It's a problem almost every parent faces at one time or another: separation anxiety rearing its ugly head during a daycare or babysitter drop-off. What can you do to ease the transition? We asked an expert for some advice.
My 18-month-old has started getting separation anxiety, and gets very upset during daycare drop-offs. How can I make this time easier for her?
The Childcare Expert Answers:
There are a few things you can do to make drop-offs less difficult for your daughter (and you). First, I recommend that you ask the childcare provider for her ideas since, I assure you, she has seen this happen before.
Here are a few tried and true "good good-byes" that I have come across:
Kisses to keep: Give your daughter a "pocket full of kisses" at the center right before leaving. Explain to her that if she misses you during the day, she can reach into her pocket (or pocketbook) and pull out a kiss. Kiss her several times on her palm, counting together as you go, and let her tuck each one away for safekeeping. If she wants, have her give you a few kisses to tuck away too.
Give a memory: Find a small snapshot of your family for her to carry around (or put in her daypack). I did this with my younger son and it worked beautifully. He carried it constantly for a few days, then lost interest in it and kept it in his backpack for "emergencies." You may want to make sure you have reprints of the photo or laminate it since they can get lost or ragged pretty fast. If a photo isn't appealing, see if your daughter wants to carry something else of yours (like a scarf or inexpensive bracelet).
Read up: Ask your local librarian to recommend some good childrens' books on working moms to share with your daughter. Although she is young, she will still understand a good story about moms who go to work and always return home. Meredith's Mother Takes the Train, by Deborah Lee Rose, is my personal favorite, although your daughter may be just a little too young for it.
Sing about it! There is also a wonderful Hap Palmer song (on the Baby Songs DVD) entitled "My Mommy Comes Back" that shows toddlers who go to babysitters and have their moms pick them up later. Watch it a few times with your daughter, using your own narrative to relate it to her day, and learn the words. Try singing this happy song with your daughter as you pull up to daycare and she may start to join in!
Be strong, mom: Finally, remember that you must behave in a positive fashion during drop-off time -- even if you are heartbroken with her crying. Avoid saying things like "Mommy will miss you, too," and instead try, "We are going to have so much fun when I see you later!" and "You're going to have such a great day -- I can't wait until you tell me about it when I pick you up!" Your daughter will pick up on your positive attitude.
More than one option
There is no single "right" way to solve this dilemma. It is really a matter of trying a variety of approaches for a few days each until you find one that best addresses the needs of your daughter. In the meantime, take comfort in knowing that your daughter is following in the footsteps of many daycare toddlers before her!

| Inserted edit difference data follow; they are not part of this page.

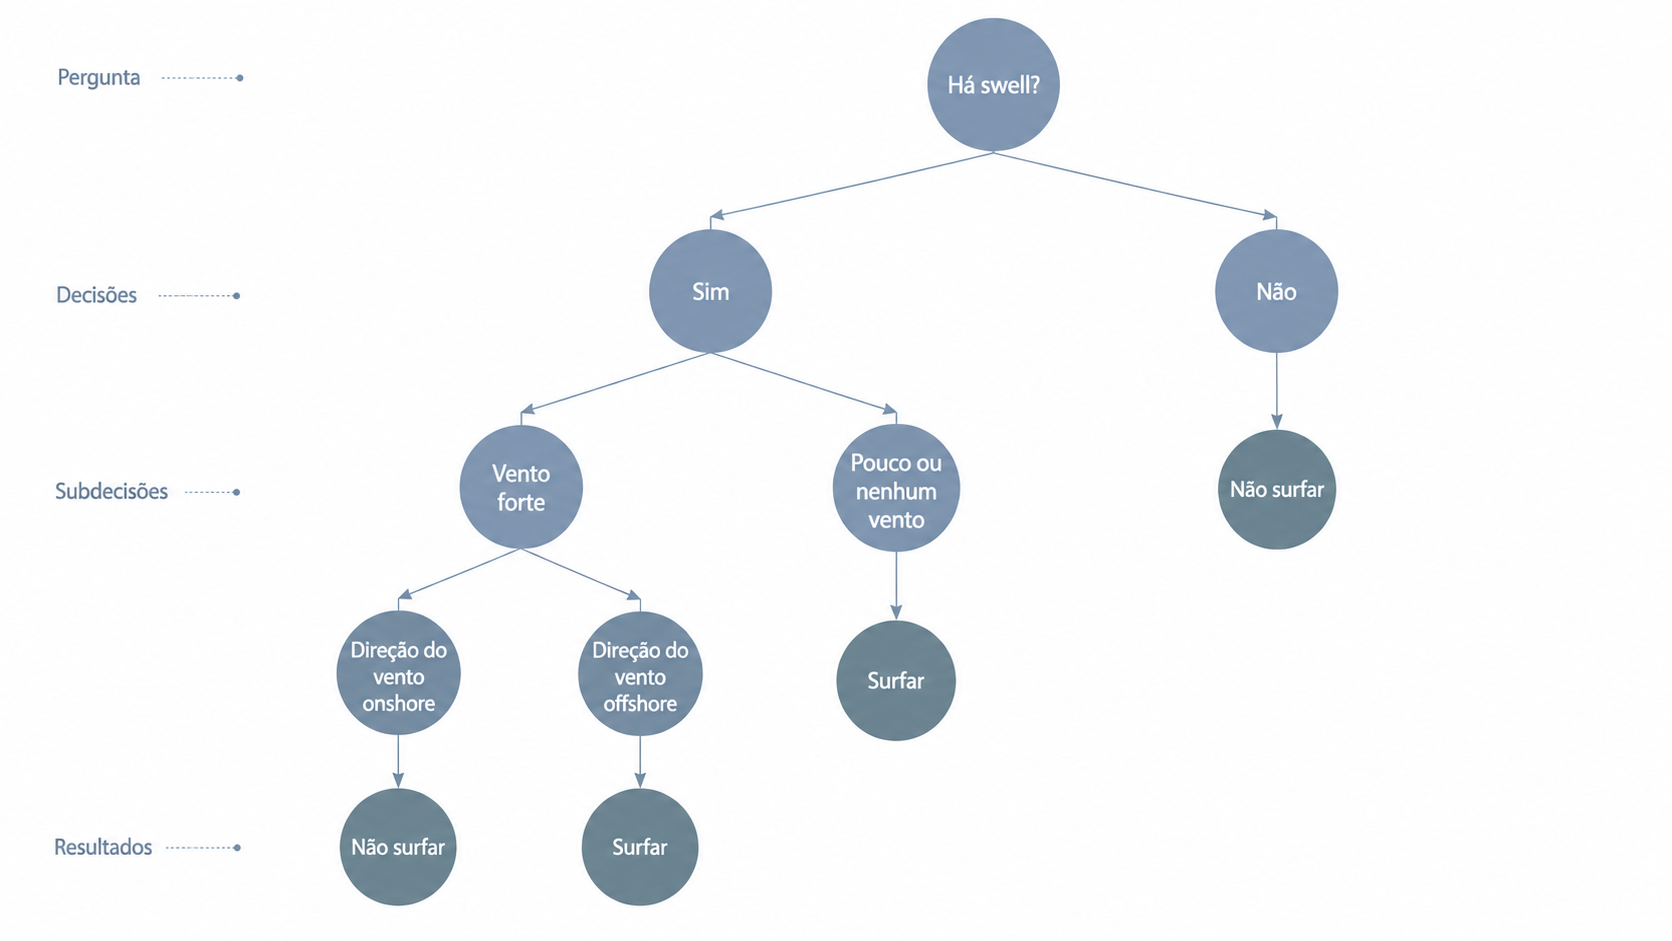
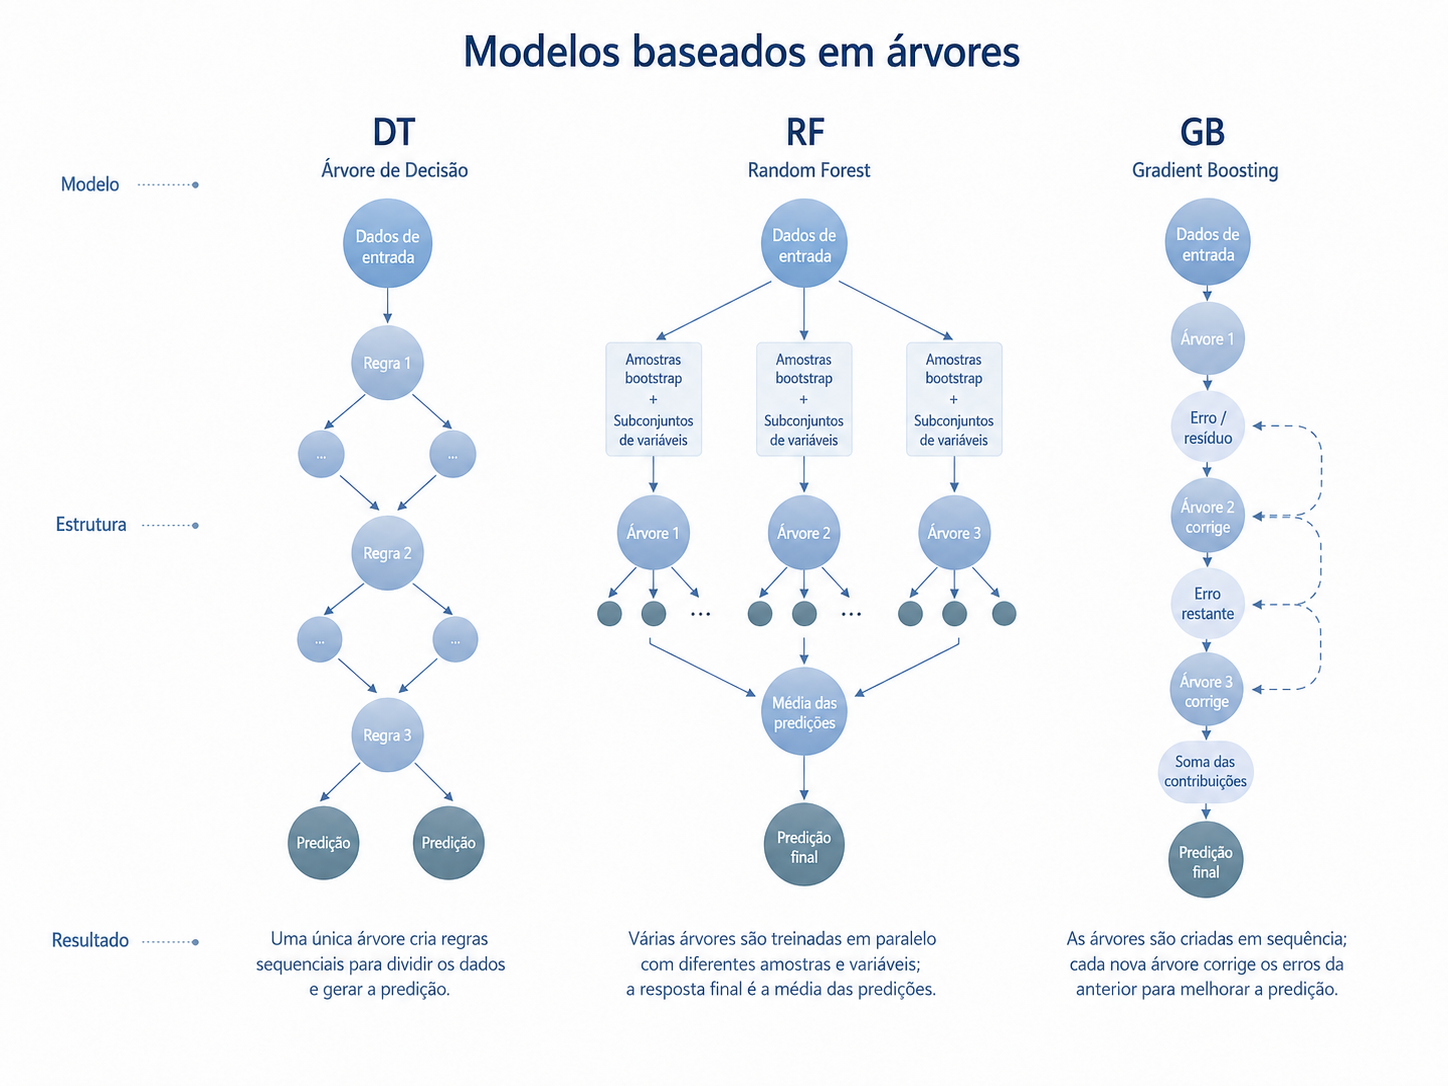
Imagens atualizadas (árvores, regressão, esquematização); nota R² movida para comparação final; comentários finais ajustados

diff --git a/chapters/5_conclusoes.tex b/chapters/5_conclusoes.tex
@@ -18,8 +18,6 @@
     \item \textcolor{orange!70!black}{T$_{ref,out}$}: diferença marginal (2,3\%) sobre Ridge; Ridge tem melhor CV (0,244 vs 0,346), indicando melhor extrapolação.
     \item \textcolor{green!70!black}{Flux}: única variável onde o mesmo modelo apresentou o menor Test \textbf{e} o menor CV (0,072) — PhyResidual aprendeu a corrigir o viés do 0D (R$^2$ 0,631 $\rightarrow$ 0,979).
   \end{Item}
-  \vfill
-  {\scriptsize Nota: R$^2$ pode assumir valores negativos quando o modelo é pior que a média dos dados (\cite{sklearn_r2}).}
   \note{Análise por variável: Tabela com quantitativas (RMSE, percentuais). Texto com qualitativas (data-driven vs híbrido, extrapolação, correção de viés). [~2 min]}
 \end{slide}
 %========================================================================
@@ -29,14 +27,15 @@
   \begin{columns}
     \begin{column}{0.94\linewidth}
     \begin{Item}[0.10]
-    \item As redes neurais híbridas (PhyResidual) apresentaram as melhores performances em Test RMSE para duas das três variáveis (Flux e T$_{ref}$), com melhora de \textbf{até 89\%} sobre o modelo 0D (89,0\% em T$_{alim}$ com a Baseline Flux; 73,8\% no Flux com PhyResidual).
+    \item As redes neurais híbridas (PhyResidual) apresentaram as melhores performances em Test RMSE para duas das três variáveis (Flux e T$_{ref}$), com melhora de \textbf{até 89\%} sobre o modelo 0D — obtida pela Baseline Flux em T$_{alim,out}$.
     \item A arquitetura residual atua como \textbf{corretor de viés} do modelo físico 0D: aprende a discrepância entre as predições físicas e os dados, preservando o comportamento físico onde ele está correto.
-    \item Em capacidade de generalização (CV), o PhyResidual apresentou os menores erros de CV \textbf{para o Flux} (0,060--0,072, dominando os primeiros lugares). Para as temperaturas, os modelos lineares (OLS/Ridge) tiveram CV menor, indicando melhor extrapolação nessas variáveis.
+    \item Em capacidade de generalização (CV), o PhyResidual apresentou os menores erros de CV \textbf{para o Flux}. Para as temperaturas, os modelos lineares (OLS/Ridge) tiveram CV menor — embora a diferença entre eles e o híbrido no Test RMSE tenha sido muito pequena.
     \item A \textbf{seleção de hiperparâmetros por alvo} não garantiu a melhor performance para aquele alvo — os modelos otimizados para T$_{alim}$ e T$_{ref}$ ficaram levemente acima do melhor (deltas de +0,012 a +0,104 no Test RMSE); apenas no Flux o otimizado para a variável apresentou a melhor performance.
+    \item O procedimento desenvolvido pode ser estendido a \textbf{outros processos físicos} do laboratório, com perspectiva de ganhos adicionais pela incorporação de modelos de referência mais complexos já disponíveis (ex.: modelo 2D via GITT).
     \end{Item}
     \end{column}
   \end{columns}
-  \note{Comentários finais: híbridos melhores no Test (até 89\% vs 0D); PhyResidual como corretor de viés; PhyResidual domina CV no Flux, lineares nas temperaturas; seleção de hiperparâmetros por alvo não garante melhor performance (deltas pequenos). [~2 min]}
+  \note{Comentários finais: híbridos melhores no Test (até 89\% vs 0D — Baseline Flux em Talim); PhyResidual como corretor de viés; PhyResidual domina CV no Flux, lineares nas temperaturas mas com diferença pequena no Test; seleção de hiperparâmetros por alvo não garante melhor performance; procedimento extensível a outros processos com modelos de referência mais complexos. [~2 min]}
 \end{slide}
 %========================================================================
 

diff --git a/chapters/4_resultados.tex b/chapters/4_resultados.tex
@@ -84,7 +84,9 @@
     \textbf{T$_{ref,out}$} & & --- & 0,851 & --- & 0,948 \\
     \bottomrule
   \end{tabular}
-  \note{Test RMSE em negrito = menor erro por variável; CV RMSE em negrito = melhor generalização. O Flux foi a única saída onde o menor Test RMSE e o menor CV RMSE pertencem ao mesmo modelo. [~2 min]}
+  \vfill
+  {\scriptsize Nota: R$^2$ pode assumir valores negativos quando o modelo é pior que a média dos dados (\cite{sklearn_r2}).}
+  \note{Test RMSE em negrito = menor erro por variável; CV RMSE em negrito = melhor generalização. O Flux foi a única saída onde o menor Test RMSE e o menor CV RMSE pertencem ao mesmo modelo. R² negativo no 0D: pior que a média. [~2 min]}
 \end{slide}
 %========================================================================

Now, I am assuming that you have made an effort to determine the reason for her behavior, especially if it is sudden in its appearance. It is important that you first try to figure out what is causing her to be so sad.
The good news is that your daughter is in the right age-range for manifestations of "separation anxiety" -- a perfectly normal developmental stage. I suggest that you speak with her caregiver and find out what she does once you have left the scene. Find out how long she continues to cry, and if her behavior is "sad" and takes awhile to rebound. There is a good chance that she recovers fairly quickly once you have left. If that is what you are told, I imagine that you may still want to "make sure."
Do it. Drive around the block, have a cup of coffee and come back to the center in thirty minutes. Being careful that she does not see you, seek a peek into your daughter's care room (note: if the center has a problem with you doing this -- meaning they might not have an open-door policy -- you have another set of problems to worry about). It is likely that you will see her happily at play or otherwise enjoying herself.
On the other hand, if it appears that there is something still amiss, you need to determine if there is something at the center that is causing her to became so distraught.)
More on childcare: